EXERCISE = Search the records for "subsection". Copy every line where it appears.

DATA FOR THE TASK =
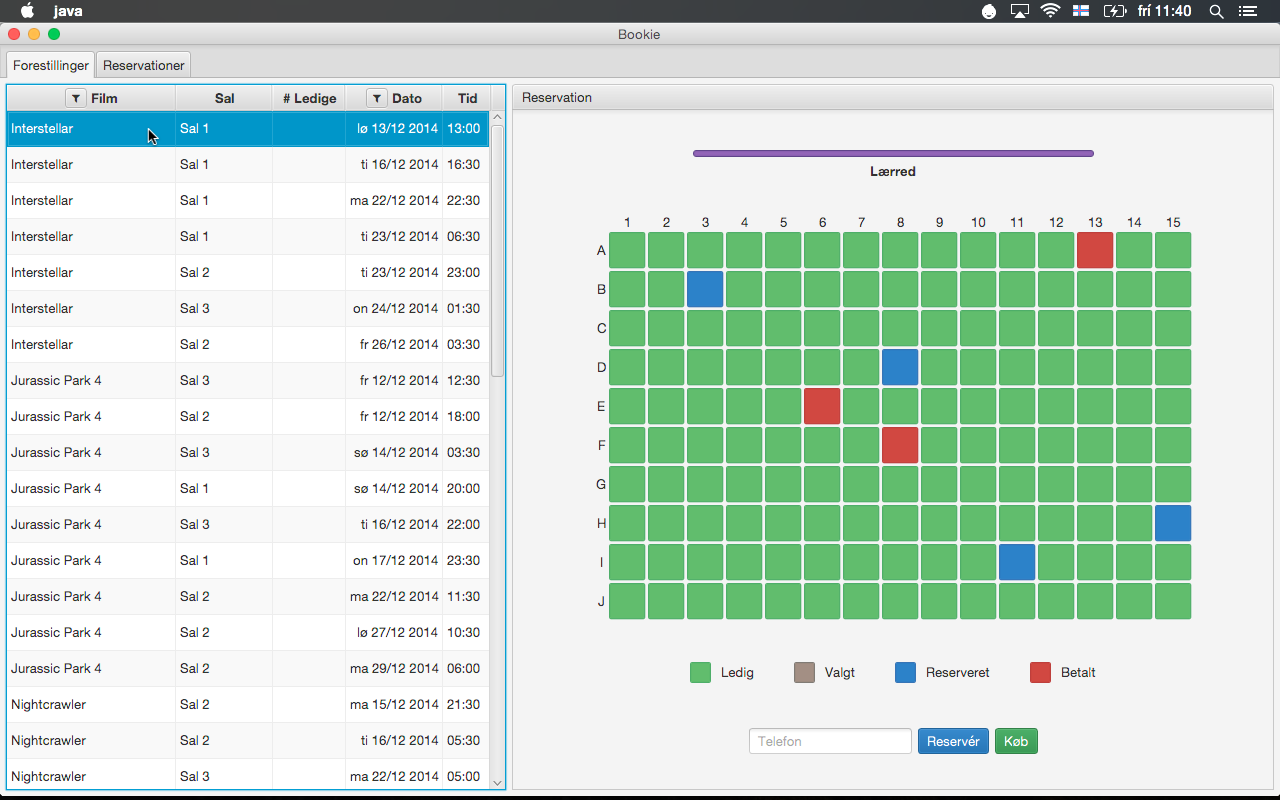
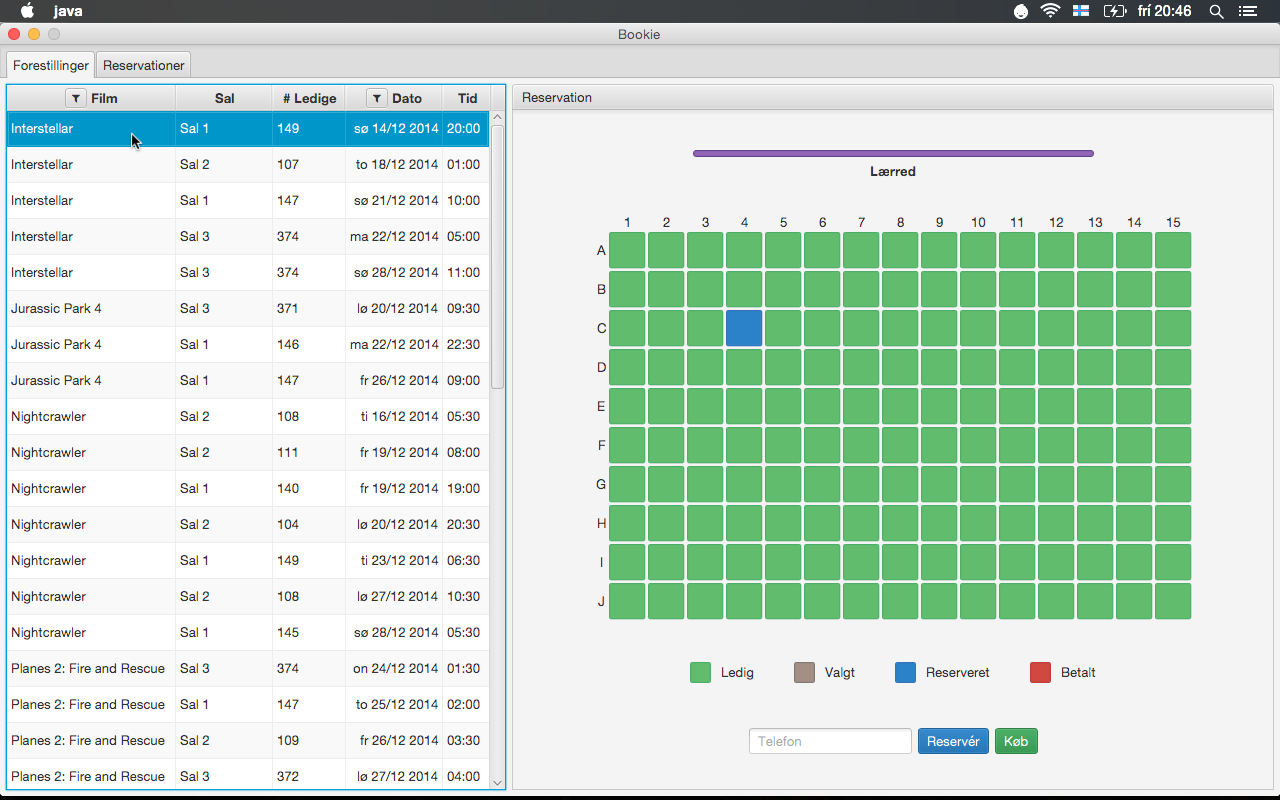
Brugervejledning og eksempel.

diff --git a/report/chapters/beskrivelse.tex b/report/chapters/beskrivelse.tex
@@ -2,11 +2,11 @@
 
 \section{Databaseabstraktion}
 
-I parallel med Bookie har vi udviklet en databaseabstraktion ved navn \textit{Donkey}. Donkey er bygget oven på JDBC (Java Database Connectivity) og har til formål at muliggøre persistens af datamodeller uden at en udvikler behøver skrive en eneste linje SQL. Dette opnås gennem såkaldt \textit{object-relational mapping} (forkortet \textit{ORM}), hvor et objekt i et objekt-orienteret system–i vores tilfælde Java–automatisk kan konverteres til en mere simpel struktur, som kan gemmes i et databasesystem (\cite{wiki:orm}).
+I parallel med Bookie har vi udviklet en databaseabstraktion ved navn \textit{Donkey}. Donkey er bygget oven på JDBC (Java Database Connectivity) og har til formål at muliggøre persistens af datamodeller uden at en udvikler behøver at skrive en eneste linje SQL. Dette opnås gennem såkaldt \textit{object-relational mapping} (forkortet \textit{ORM}), hvor et objekt i et objekt-orienteret system – i vores tilfælde Java – automatisk kan konverteres til en mere simpel struktur, som kan gemmes i et databasesystem (\cite{wiki:orm}).
 
 Donkey understøtter på nuværende tidspunkt tre forskellige relationelle databasesystemer: MySQL\footnote{\url{http://www.mysql.com/}}, PostgreSQL\footnote{\url{http://www.postgresql.org/}}, samt SQLite\footnote{\url{http://sqlite.org/}}. Mens Bookie udelukkende gør brug af SQLite, er understøttelse af de resterende databasesystemer medtaget for at sikre en solid løsning, som kan tage forbehold for eventuelle forskelle mellem databasesystemer.
 
-Donkeys grundlæggende byggedele er baserede på Laravels\footnote{\url{http://laravel.com/}} API'er, da disse allerede var en af forfatterne kendte. Konceptuelt låner Donkey begreberne om \textit{Grammars}, \textit{Queries}, samt \textit{Schemas} og benytter disse til at implementere ORM i form af \textit{Models}. En datamodel i Donkey er i sidste ende derfor ikke andet end en klasse, som repræsenterer en tabel i en relationsdatabase, og en række offentlige felter i denne klasse, som repræsenterer tabellens kolonner og datatyperne af disse. Dette er igen relateret til Laravel og dens \textit{Eloquent ORM}\footnote{\url{http://laravel.com/docs/4.2/eloquent}} dog med den forskel, at Donkeys implementation af ORM endnu ikke er nær så fleksibel som Laravels.
+Donkeys grundlæggende byggedele er baserede på Laravels\footnote{\url{http://laravel.com/}} API'er, da disse allerede var en af forfatterne kendte. Konceptuelt låner Donkey begreberne om \textit{Grammars}, \textit{Queries}, samt \textit{Schemas} og benytter disse til at implementere ORM i form af \textit{Models}. En datamodel i Donkey er derfor i sidste ende ikke andet end en klasse, som repræsenterer en tabel i en relationsdatabase, og en række offentlige felter i denne klasse, som repræsenterer tabellens kolonner og datatyperne af disse. Dette er igen relateret til Laravel og dens \textit{Eloquent ORM}\footnote{\url{http://laravel.com/docs/4.2/eloquent}} dog med den forskel, at Donkeys implementation af ORM endnu ikke er nær så fleksibel som Laravels.
 
 Helt konkret består Donkey af følgende klasser:
 
@@ -28,7 +28,7 @@ Helt konkret består Donkey af følgende klasser:
 \end{itemize}
 \end{multicols}
 
-Donkey er fra bunden opbygget efter \textit{dependency injection} designmønstret, hvor afhængigheder injiceres i afhængende klasser frem for selv at lade de afhængende klasser finde og instantiere deres afhængigheder (\cite{wiki:di}). Dette designmønster har vi fulgt, da det gav større kontrol over, hvorledes afhængigheder flød igennem systemet. Eftersom \texttt{Grammar}-klassen er en afhængighed i næsten samtlige andre klasser (mere om dette følger), og da \texttt{Grammar} er abstrakt med de konkerete implementationer \texttt{My\-Sql\-Grammar}, \texttt{Postgre\-Sql\-Grammar}, og \texttt{Sqlite\-Grammar}, ville det have været yderst besværligt at opbygge systemet, hvis ikke denne grundlæggende afhængighed kunne injiceres i de afhængende klasser. Figur \ref{class-diagram:database-abstraction} forsøger at tydeliggøre, hvorledes de forskellige afhængigheder flyder gennem systemet samt hvordan disse injiceres i de afhængende klasser.
+Donkey er fra bunden opbygget efter \textit{dependency injection} designmønstret, hvor afhængigheder injiceres i afhængende klasser, frem for selv at lade de afhængende klasser finde og instantiere deres afhængigheder (\cite{wiki:di}). Dette designmønster har vi fulgt, da det gav større kontrol over, hvorledes afhængigheder flød igennem systemet. Eftersom \texttt{Grammar}-klassen er en afhængighed i næsten samtlige andre klasser (mere om dette følger), og da \texttt{Grammar} er abstrakt med de konkerete implementationer \texttt{My\-Sql\-Grammar}, \texttt{Postgre\-Sql\-Grammar}, og \texttt{Sqlite\-Grammar}, ville det have været yderst besværligt at opbygge systemet, hvis ikke denne grundlæggende afhængighed kunne injiceres i de afhængende klasser. Figur \ref{class-diagram:database-abstraction} forsøger at tydeliggøre, hvorledes de forskellige afhængigheder flyder gennem systemet samt hvordan disse injiceres i de afhængende klasser.
 
 \begin{figure}[h]
   \centering
@@ -97,7 +97,7 @@ Alle SQL-forespørgsler bliver eksekverede som \texttt{Prepared\-Statement}s\foo
 
 Ovenstående er årsagen til inklusionen af metoder som \texttt{compile\-Select\-Values()}, \texttt{compile\-Insert\-Values()}, m.v. som set i figur \ref{class-diagram:grammar-class}. Disse bliver brugt til at kompilere lister af de værdier, som måtte være blevet erstattede med \texttt{?}-tegn i de kompilerede SQL-udtryk.
 
-Slutteligt står \texttt{Database} for at tolke de \texttt{Result\-Set}s, som måtte resultere fra SQL-forespørgsler. Efter hver forespørgsel gennemløbes det resulterende \texttt{Result\-Set} og oversættes til en liste af \texttt{Row}s. Forbindelsen til det pågældende \texttt{Result\-Set} kan herefter lukkes, mens indholdet–nu oversat til \texttt{Row}s–kan returneres til kalderen.
+Slutteligt står \texttt{Database} for at tolke de \texttt{Result\-Set}s, som måtte resultere fra SQL-forespørgsler. Efter hver forespørgsel gennemløbes det resulterende \texttt{Result\-Set} og oversættes til en liste af \texttt{Row}s. Forbindelsen til det pågældende \texttt{Result\-Set} kan herefter lukkes, mens indholdet – nu oversat til \texttt{Row}s – kan returneres til kalderen.
 
 Givet et konkret \texttt{Grammar}-objekt (\texttt{g}) kan SQL eksekveres mod en server på følgende måde:
 

diff --git a/report/chapters/vejledning.tex b/report/chapters/vejledning.tex
@@ -26,54 +26,92 @@ I dette eksempel er der blevet sorteret efter film, hvorefter der er blevet valg
   \label{screenshot: chosen-showtime}
 \end{figure}
 
+\newpage
+
 \subsection{Vælg sæder}
 
-Sæderne er angivet i rækker og kolonner, hvor rækkerne har fået navne efter alfabetet og kolonnerne efter tal. Dette gør det meget nemt at beskrive hvor i salen de valgte sæder befinder sig. Holder ekspedienten musen hen over et af de grønne sæder, og trykker på det, resulterer det i at sædet får en grå farve (dette kan også ses i legenden i \ref{screenshot: chosen-seats1}).
+Sæderne er angivet i rækker og kolonner, hvor rækkerne har fået navne efter alfabetet og kolonnerne efter tal. Dette gør det meget nemt at beskrive hvor i salen de valgte sæder befinder sig. Holder ekspedienten musen hen over et af de grønne sæder, og trykker på det, resulterer det i at sædet får en grå farve (dette kan også ses i legenden i \ref{screenshot: chosen-seats}).
 
 \begin{figure} [h]
   \centering
-  \includegraphics[width=0.4\textwidth]{chosen-seats1.png}
+  \includegraphics[width=0.4\textwidth]{chosen-seats.png}
   \caption{Valgte sæder}
-  \label{screenshot: chosen-seats1}
+  \label{screenshot: chosen-seats}
 \end{figure}
 
 \subsection{Indtast telefonnummer}
 
-Efter at sæderne er blevet valgte, er det muligt at indtaste et telefonnummer (\ref{screenshot: phone-number1}). Trykker man derefter på \textit{Reservér} knappen, ændrer sæderne farve og bliver blå. Hvilket viser ekspedienten, at reservationen er gennemført. Ses også i \ref{screenshot: booked-seats1}
+Efter at sæderne er blevet valgte, er det muligt at indtaste et telefonnummer (\ref{screenshot: phone-number}). Trykker man derefter på \textit{Reservér} knappen, ændrer sæderne farve og bliver blå. Hvilket viser ekspedienten, at reservationen er gennemført. Ses også i \ref{screenshot: booked-seats}
 
 \begin{figure} [h]
   \centering
-  \includegraphics[width=0.4\textwidth]{phone-number1.png}
+  \includegraphics[width=0.4\textwidth]{phone-number.png}
   \caption{Telefonnummer bliver indtastet.}
-  \label{screenshot: phone-number1}
+  \label{screenshot: phone-number}
 \end{figure}
 
 \begin{figure} [h]
   \centering
-  \includegraphics[width=0.4\textwidth]{booked-seats1.png}
+  \includegraphics[width=0.4\textwidth]{booked-seats.png}
   \caption{Reserverede sæder.}
-  \label{screenshot: booked-seats1}
+  \label{screenshot: booked-seats}
 \end{figure}
 
 \section{Reservationer}
 
 \subsection{Gå til Reservationer}
-Efter at sæderne er reserverede, er der blevet oprettet billetter inde i Reservationer. Alle de eksisterende reservationer kan ses inde på \textit{Reservationer} oppe i venstre hjørne (\ref{screenshot: go-to-reservations1}). Her er også muligt at redigere eller slette dem.
+Efter at sæderne er reserverede, er der blevet oprettet billetter inde i Reservationer. Alle de eksisterende reservationer kan ses inde på \textit{Reservationer} oppe i venstre hjørne (\ref{screenshot: go-to-reservations}).
 
 \begin{figure} [h]
   \centering
   \includegraphics[width=0.4\textwidth]{go-to-reservations.png}
   \caption{Gå til alle reservationer.}
-  \label{screenshot: go-to-reservations1}
+  \label{screenshot: go-to-reservations}
+\end{figure}
+
+Alle reservationerne er vist på en liste, som er mulig at sortere efter eget valg. Både film, dag/tidspunkt, sal, antal billetter (hvis ekspedienten evt. skulle få lyst til det). 
+
+\begin{figure} [h]
+  \centering
+  \includegraphics[width=0.4\textwidth]{all-reservations.png}
+  \caption{Gå til alle reservationer.}
+  \label{screenshot: all-reservations}
 \end{figure}
 
 \subsection{Filtrering af telefonnumre}
 
-Øverst i venstre hjørne af denne side er der et felt til filtrering af telefonnumre (\ref{screenshot: filter1}).
+Øverst i venstre hjørne af denne side er der et felt til filtrering af telefonnumrene (\ref{screenshot: filter3}). Dette gør det overskueligt at finde den enkelte reservation, når den skal redigeres eller slettes. 
 
 \begin{figure} [h]
   \centering
-  \includegraphics[width=0.4\textwidth]{filter1.png}
+  \includegraphics[width=0.4\textwidth]{filter3.png}
   \caption{Filtrering af numre.}
-  \label{screenshot: filter1}
+  \label{screenshot: filter3}
+\end{figure}
+
+\subsection{Redigering af reservationer}
+
+Når den eftersøgte reservation er fundet via filtreringen, kan ekspedienten hurtigt redigere dem ved at trykke på knappen ude i højre side, so
+
+\begin{figure} [h]
+  \centering
+  \includegraphics[width=0.4\textwidth]{edit-button.png}
+  \caption{Filtrering af numre.}
+  \label{screenshot: edit-button}
+\end{figure}
+
+\subsection{Sletning af reservationer}
+
+\begin{figure} [h]
+  \centering
+  \includegraphics[width=0.4\textwidth]{delete-button.png}
+  \caption{Filtrering af numre.}
+  \label{screenshot: delete-button}
+\end{figure}
+
+\begin{figure} [h]
+  \centering
+  \includegraphics[width=0.4\textwidth]{delete-reservation.png}
+  \caption{Filtrering af numre.}
+  \label{screenshot: delete-reservation}
 \end{figure}

diff --git a/src/main/java/dk/itu/bookie/controller/ShowtimeController.java b/src/main/java/dk/itu/bookie/controller/ShowtimeController.java
@@ -29,6 +29,7 @@ import javafx.geometry.VPos;
 
 // JavaFX collections
 import javafx.collections.FXCollections;
+import javafx.collections.ListChangeListener;
 import javafx.collections.ObservableSet;
 
 // JavaFX properties
@@ -38,6 +39,7 @@ import javafx.beans.property.ReadOnlyObjectWrapper;
 
 // JavaFX bindings
 import javafx.beans.binding.NumberBinding;
+import javafx.beans.binding.StringBinding;
 import javafx.beans.binding.When;
 
 // FXML utilities
@@ -95,7 +97,7 @@ public final class ShowtimeController {
    * The column containing the number of available seats in the auditorium.
    */
   @FXML
-  private TableColumn<Showtime, Integer> availableColumn;
+  private TableColumn<Showtime, String> availableColumn;
 
   /**
    * The column containing the date that the movie is playing.
@@ -195,6 +197,27 @@ public final class ShowtimeController {
 
     this.auditoriumColumn.setCellValueFactory((data) -> {
       return new SimpleStringProperty(data.getValue().auditorium.name);
+    });
+
+    this.availableColumn.setCellValueFactory((data) -> {
+      Showtime showtime = data.getValue();
+
+      SimpleStringProperty availableSeats = new SimpleStringProperty();
+
+      availableSeats.set(this.countAvailableSeats(showtime).toString());
+
+      try {
+        ApplicationController.reservations().addListener(
+          (ListChangeListener.Change<? extends Reservation> c) -> {
+            availableSeats.set(this.countAvailableSeats(showtime).toString());
+          }
+        );
+      }
+      catch (SQLException ex) {
+        // Nopes.
+      }
+
+      return availableSeats;
     });
 
     this.dateColumn.setCellValueFactory((data) -> {
@@ -617,5 +640,18 @@ public final class ShowtimeController {
     }
 
     this.makeReservation(buy);
+  }
+
+  private Integer countAvailableSeats(final Showtime showtime) {
+    Auditorium auditorium = showtime.auditorium;
+
+    int totalSeatCount = auditorium.rows * auditorium.seats;
+    int reservedSeatCount = 0;
+
+    for (Reservation reservation: showtime.reservations) {
+      reservedSeatCount += reservation.tickets.size();
+    }
+
+    return totalSeatCount - reservedSeatCount;
   }
 }

diff --git a/src/main/java/dk/itu/bookie/model/Auditorium.java b/src/main/java/dk/itu/bookie/model/Auditorium.java
@@ -23,12 +23,12 @@ public final class Auditorium extends Model {
   /**
    * Number of rows in the auditorium.
    */
-  public int rows;
+  public Integer rows;
 
   /**
    * Number of seats per row in the auditorium.
    */
-  public int seats;
+  public Integer seats;
 
   /**
    * Initialize an auditorium.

FINISHED EXERCISE =
 \subsection{Vælg sæder}
 \subsection{Indtast telefonnummer}
 \subsection{Gå til Reservationer}
 \subsection{Filtrering af telefonnumre}
+\subsection{Redigering af reservationer}
+\subsection{Sletning af reservationer}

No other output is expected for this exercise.